Word salad around omni-channel transformation isn't going to bowl anyone over at Bed, Bath & Beyond

Profile picture for user slauchlan By Stuart Lauchlan July 11, 2019
Summary:
Bed, Bath & Beyond needs to put meat on the bones of its omni-channel achievements.

salad bowl

When we last checked in on Bed, Bath & Beyond’s omni-channel transformation progress, it wasn’t a pretty picture, with increasingly impatient activist investors circling the firm and complaining about lack of progress and “detached from reality” management.

At the time, CEO Steven Temares was trying to pitch a long game message and convince the world that the transformation program had delivered “significant foundational change” across the business. Our assessment was stark:

It’s not a pretty picture at this point for Bed, Bath & Beyond’s omni-channel future - at least not under the current regime.

Flash forward and the outlook hasn’t changed, but the regime has. Temares is gone and while a full-time successor is found, interim CEO Mary Winston is left to sell the idea that there’s change underway and this time around it will work, honest it will!

It needs to. The retailer just turned in another set of awful quarterly numbers - a profit of $43.6 million a year ago turned into a net loss of $371.1 million, while revenues fell by 6.6%  year-on-year to $2.57 billion.

Enjoying the grace period afforded to any incoming CEO to critique the business without having to be held responsible, she admits:

There needs to be a fundamental change in our approach to executing the company's business transformation. A key challenge for the business in the past has been that there have been too many initiatives underway which has resulted in a lack of strategic focus and less meaningful results.

That’s commendably candid and also frankly a statement of what has been pretty obvious for a long time. But the road to recovery begins with the admission that there’s a problem to be addressed, so let’s give that a pass. The question now then is - what next?

What does that mean?

The answer it seems lies with a new Business Transformation and Strategy Committee. When in doubt, set up a strategy committee! This one is going to:

review and evaluate the ongoing business transformation and will make recommendations on how the company can best capitalize on and navigate the evolving retail environment to accelerate the company's evolution.

And if that’s not enough mission statement waffle for you, try this:
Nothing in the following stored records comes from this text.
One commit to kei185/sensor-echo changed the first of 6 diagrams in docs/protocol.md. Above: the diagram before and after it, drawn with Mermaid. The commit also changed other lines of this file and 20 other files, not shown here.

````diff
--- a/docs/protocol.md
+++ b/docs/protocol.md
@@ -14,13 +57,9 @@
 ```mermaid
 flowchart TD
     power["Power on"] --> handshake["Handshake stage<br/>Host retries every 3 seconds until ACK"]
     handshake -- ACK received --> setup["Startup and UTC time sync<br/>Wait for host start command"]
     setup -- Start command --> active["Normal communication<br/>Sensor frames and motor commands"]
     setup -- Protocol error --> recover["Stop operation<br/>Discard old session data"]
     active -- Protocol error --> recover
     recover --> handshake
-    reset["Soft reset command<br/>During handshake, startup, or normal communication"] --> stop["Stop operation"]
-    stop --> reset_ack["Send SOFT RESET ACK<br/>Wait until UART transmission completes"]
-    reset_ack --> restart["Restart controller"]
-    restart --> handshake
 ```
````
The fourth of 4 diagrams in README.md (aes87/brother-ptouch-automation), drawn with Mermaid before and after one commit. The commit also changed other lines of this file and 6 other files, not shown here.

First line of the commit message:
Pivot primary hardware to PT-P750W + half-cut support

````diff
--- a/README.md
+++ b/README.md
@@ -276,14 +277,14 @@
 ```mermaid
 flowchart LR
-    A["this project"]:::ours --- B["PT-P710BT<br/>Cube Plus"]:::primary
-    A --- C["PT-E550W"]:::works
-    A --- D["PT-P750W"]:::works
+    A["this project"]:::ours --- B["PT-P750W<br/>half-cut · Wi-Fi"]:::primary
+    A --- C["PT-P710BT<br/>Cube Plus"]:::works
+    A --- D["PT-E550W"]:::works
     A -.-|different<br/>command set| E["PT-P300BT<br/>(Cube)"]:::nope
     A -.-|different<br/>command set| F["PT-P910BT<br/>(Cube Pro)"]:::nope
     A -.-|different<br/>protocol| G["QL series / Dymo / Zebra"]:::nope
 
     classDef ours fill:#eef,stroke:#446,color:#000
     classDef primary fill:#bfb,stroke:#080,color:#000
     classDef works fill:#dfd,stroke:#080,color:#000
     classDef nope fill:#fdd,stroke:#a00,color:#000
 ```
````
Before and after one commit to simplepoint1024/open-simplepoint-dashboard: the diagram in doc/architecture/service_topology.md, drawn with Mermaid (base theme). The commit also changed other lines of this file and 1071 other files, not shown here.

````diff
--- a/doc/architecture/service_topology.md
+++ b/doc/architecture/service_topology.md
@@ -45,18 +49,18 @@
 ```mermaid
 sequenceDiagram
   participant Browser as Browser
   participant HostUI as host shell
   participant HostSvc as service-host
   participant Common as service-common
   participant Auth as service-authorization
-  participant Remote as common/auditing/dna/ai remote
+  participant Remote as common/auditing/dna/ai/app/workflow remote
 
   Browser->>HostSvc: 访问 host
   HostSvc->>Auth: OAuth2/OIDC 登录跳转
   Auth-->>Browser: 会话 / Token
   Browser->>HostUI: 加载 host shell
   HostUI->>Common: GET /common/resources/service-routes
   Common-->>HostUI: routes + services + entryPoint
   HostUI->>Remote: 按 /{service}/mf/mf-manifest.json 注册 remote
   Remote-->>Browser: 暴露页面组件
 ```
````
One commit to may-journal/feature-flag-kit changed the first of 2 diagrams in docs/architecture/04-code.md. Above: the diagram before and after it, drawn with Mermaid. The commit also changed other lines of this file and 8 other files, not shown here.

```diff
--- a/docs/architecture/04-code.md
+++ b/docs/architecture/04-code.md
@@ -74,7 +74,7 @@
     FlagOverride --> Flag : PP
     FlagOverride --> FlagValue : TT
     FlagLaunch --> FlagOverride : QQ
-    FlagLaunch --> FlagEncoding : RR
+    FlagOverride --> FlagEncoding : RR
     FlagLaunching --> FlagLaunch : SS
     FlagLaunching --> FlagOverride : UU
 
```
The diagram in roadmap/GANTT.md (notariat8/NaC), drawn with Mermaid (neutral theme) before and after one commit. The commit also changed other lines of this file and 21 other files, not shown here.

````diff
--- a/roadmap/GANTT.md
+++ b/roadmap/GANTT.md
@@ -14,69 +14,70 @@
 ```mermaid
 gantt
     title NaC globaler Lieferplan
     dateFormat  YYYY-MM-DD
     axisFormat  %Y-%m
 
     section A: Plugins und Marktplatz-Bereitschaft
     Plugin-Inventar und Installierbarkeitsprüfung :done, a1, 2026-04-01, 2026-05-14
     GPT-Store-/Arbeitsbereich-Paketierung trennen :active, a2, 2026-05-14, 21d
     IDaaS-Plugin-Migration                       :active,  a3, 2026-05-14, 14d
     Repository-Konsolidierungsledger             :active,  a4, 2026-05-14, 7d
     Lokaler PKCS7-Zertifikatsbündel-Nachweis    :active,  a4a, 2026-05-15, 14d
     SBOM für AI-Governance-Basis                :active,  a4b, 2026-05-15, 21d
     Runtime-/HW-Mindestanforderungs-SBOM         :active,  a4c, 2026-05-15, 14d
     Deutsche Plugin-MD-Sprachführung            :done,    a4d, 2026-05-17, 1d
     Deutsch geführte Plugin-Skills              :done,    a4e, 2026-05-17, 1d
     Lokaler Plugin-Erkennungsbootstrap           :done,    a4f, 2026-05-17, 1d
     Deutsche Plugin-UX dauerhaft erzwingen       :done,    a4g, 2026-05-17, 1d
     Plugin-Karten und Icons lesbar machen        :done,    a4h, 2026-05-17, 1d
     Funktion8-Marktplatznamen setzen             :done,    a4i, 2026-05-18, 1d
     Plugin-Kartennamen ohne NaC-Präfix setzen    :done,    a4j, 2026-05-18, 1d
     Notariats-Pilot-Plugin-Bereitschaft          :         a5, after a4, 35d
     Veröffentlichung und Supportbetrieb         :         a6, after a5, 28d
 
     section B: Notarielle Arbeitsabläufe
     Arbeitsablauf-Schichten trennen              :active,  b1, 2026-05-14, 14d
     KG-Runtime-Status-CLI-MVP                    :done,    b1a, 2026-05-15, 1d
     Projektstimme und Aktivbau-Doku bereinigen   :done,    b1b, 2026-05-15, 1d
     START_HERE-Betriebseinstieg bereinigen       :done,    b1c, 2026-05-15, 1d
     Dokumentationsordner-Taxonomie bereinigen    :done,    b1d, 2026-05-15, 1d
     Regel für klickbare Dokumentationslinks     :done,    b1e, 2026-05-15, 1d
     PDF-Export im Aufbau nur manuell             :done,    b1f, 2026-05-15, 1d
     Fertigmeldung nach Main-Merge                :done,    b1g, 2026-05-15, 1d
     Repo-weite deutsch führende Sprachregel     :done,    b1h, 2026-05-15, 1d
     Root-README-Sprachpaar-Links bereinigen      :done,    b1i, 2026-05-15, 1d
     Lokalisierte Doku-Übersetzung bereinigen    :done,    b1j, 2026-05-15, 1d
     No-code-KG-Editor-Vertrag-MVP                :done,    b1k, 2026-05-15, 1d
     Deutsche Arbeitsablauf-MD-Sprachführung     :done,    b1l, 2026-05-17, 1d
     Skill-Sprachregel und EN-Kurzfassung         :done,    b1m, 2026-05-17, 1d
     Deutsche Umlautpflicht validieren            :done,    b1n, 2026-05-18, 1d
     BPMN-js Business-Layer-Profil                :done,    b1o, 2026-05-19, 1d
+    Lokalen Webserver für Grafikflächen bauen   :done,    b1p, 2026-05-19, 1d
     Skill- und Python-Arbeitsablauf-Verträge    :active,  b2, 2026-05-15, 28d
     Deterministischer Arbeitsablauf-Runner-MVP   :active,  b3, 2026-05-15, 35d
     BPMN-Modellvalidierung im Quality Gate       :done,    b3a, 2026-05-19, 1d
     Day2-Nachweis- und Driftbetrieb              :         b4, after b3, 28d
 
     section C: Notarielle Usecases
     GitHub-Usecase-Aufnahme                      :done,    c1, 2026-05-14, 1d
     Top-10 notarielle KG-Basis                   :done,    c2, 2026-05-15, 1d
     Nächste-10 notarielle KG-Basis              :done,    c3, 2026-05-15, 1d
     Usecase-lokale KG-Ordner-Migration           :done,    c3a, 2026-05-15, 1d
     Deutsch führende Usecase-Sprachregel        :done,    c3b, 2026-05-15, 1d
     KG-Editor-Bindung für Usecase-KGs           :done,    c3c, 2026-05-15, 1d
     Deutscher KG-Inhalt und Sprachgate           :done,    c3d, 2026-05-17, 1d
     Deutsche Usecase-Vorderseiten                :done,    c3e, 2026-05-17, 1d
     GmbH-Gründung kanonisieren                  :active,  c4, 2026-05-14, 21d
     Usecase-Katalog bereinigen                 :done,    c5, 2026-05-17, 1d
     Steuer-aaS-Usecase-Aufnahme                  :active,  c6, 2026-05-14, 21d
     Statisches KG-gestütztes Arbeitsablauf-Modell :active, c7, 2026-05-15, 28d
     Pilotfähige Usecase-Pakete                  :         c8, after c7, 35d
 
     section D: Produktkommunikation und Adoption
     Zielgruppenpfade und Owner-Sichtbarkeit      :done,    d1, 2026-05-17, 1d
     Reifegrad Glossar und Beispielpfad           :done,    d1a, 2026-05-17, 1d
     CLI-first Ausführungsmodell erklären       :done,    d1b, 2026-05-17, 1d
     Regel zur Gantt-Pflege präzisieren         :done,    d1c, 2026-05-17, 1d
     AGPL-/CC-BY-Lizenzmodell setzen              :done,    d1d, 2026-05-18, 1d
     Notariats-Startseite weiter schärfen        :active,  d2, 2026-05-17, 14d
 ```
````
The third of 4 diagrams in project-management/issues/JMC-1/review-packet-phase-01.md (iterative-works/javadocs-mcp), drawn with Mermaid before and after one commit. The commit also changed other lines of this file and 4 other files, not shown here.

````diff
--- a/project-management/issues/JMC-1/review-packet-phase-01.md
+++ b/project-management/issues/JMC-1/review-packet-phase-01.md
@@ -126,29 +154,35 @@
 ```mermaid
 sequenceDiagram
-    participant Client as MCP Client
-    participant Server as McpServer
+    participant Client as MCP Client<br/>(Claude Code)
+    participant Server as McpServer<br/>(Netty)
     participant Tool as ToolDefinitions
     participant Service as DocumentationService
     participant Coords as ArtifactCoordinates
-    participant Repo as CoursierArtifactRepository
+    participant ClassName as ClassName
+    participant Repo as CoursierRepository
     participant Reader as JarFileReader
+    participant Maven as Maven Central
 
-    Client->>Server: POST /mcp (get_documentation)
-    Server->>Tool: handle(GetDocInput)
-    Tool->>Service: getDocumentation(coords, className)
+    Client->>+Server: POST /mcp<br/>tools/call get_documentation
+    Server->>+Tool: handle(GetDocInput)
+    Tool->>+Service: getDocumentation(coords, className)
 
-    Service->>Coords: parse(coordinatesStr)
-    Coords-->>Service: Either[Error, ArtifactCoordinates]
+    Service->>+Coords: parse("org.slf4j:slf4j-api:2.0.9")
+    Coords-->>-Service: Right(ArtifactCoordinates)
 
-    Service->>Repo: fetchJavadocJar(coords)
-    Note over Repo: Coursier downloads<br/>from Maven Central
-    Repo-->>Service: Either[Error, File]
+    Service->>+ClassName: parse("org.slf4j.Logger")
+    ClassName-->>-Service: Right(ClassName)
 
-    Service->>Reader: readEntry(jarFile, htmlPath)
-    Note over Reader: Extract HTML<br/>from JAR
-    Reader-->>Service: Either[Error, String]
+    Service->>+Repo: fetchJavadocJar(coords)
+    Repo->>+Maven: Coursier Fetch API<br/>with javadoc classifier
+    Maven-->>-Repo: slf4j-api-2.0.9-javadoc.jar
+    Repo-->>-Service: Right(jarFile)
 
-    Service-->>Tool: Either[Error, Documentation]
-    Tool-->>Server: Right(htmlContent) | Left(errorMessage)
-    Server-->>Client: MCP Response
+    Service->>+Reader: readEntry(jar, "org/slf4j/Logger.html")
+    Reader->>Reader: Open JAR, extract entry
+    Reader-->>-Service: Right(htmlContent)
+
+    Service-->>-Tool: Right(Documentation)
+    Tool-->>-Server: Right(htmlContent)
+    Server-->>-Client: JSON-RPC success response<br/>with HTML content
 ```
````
Together, the Board and the management team are challenging our current value proposition and operating model to take on a more holistic approach to the transformation while also maintaining a focus on delighting our customers and delivering long term value to shareholders.

I can’t see that word salad calming angry activists at the shareholder meeting on 25 July, even if it’s served up in a lovely salad bowl from Bed, Bath & Beyond’s extensive range.

And Winston was noticeably short on specifics, even around existing omni-channel transformation programs. Over the last quarter, half of the $68 CapEx costs went on technology projects around digital capabilities, analytics and logistics. Nothing was said on the post-results analyst call to advance any understanding of what’s been achieved.

Instead the interim CEO fell back on the mile-high, ‘on the one hand, on the other hand’ blandishments:

We need to give our customers a reason to keep shopping in our brick-and-mortar stores and in order to do that we must update and enhance store experience. This will continue to be a priority for us. Beyond enhancing our store experience, we must also transform the online shopping experience to engage our customers digitally. Both our store and digital experiences will continue to be areas of focus for us.

My take

It's still early and there is much work to do to fully assess the business.

Well, yes, it’s certainly the case that Winston is new to the CEO chair and that’s not a comfortable seat to be in right now, even if it’s one of Bed, Bath & Beyond’s extensive range of seating. But that’s where she finds herself and with two weeks to come up with a better tale to tell to shareholders at the annual meeting.

The Business Transformation and Strategy Committee won’t have come to any significant conclusions by then, but the company needs to get out in front of the challenge of presenting some benefits of that CapEx investment so far. If it can’t illustrate some omni-channel progress, then all the word salad in the world isn’t going to help, no matter how nice the bowl it's served up in.